• _DIRECTIONS FOR THIS TASK_: When the word "奥女中が戸締まりをするように" shows up in a line of the records below, copy that line.

Modification records
((

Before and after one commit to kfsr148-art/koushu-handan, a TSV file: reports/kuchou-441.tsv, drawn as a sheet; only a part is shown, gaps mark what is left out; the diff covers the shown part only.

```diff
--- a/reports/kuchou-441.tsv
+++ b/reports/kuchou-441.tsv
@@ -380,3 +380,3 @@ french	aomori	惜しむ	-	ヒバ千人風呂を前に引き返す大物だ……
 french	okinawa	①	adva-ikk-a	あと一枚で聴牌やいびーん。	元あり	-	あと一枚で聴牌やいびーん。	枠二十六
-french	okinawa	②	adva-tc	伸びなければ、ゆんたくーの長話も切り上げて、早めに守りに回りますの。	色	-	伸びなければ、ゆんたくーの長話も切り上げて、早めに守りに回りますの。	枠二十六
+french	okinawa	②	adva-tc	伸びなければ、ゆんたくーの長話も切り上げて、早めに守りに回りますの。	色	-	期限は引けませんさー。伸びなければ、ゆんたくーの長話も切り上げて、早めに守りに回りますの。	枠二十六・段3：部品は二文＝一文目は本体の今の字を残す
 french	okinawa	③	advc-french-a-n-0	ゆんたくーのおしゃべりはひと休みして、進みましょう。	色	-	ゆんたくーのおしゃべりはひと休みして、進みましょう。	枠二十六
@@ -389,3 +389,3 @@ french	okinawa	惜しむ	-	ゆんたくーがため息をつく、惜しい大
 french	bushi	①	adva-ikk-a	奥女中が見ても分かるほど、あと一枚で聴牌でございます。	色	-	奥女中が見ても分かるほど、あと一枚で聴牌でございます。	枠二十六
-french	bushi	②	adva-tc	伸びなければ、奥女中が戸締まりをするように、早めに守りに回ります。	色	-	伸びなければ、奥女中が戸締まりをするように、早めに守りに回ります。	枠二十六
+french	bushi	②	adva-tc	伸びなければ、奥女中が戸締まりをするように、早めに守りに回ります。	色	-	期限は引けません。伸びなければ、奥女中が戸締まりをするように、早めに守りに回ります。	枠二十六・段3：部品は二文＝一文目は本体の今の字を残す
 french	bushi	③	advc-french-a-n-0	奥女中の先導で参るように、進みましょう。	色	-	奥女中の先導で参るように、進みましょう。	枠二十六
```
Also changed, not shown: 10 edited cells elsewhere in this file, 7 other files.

))

• _RESULT FOR THIS EXERCISE_:
-french	bushi	②	adva-tc	伸びなければ、奥女中が戸締まりをするように、早めに守りに回ります。	色	-	伸びなければ、奥女中が戸締まりをするように、早めに守りに回ります。	枠二十六
+french	bushi	②	adva-tc	伸びなければ、奥女中が戸締まりをするように、早めに守りに回ります。	色	-	期限は引けません。伸びなければ、奥女中が戸締まりをするように、早めに守りに回ります。	枠二十六・段3：部品は二文＝一文目は本体の今の字を残す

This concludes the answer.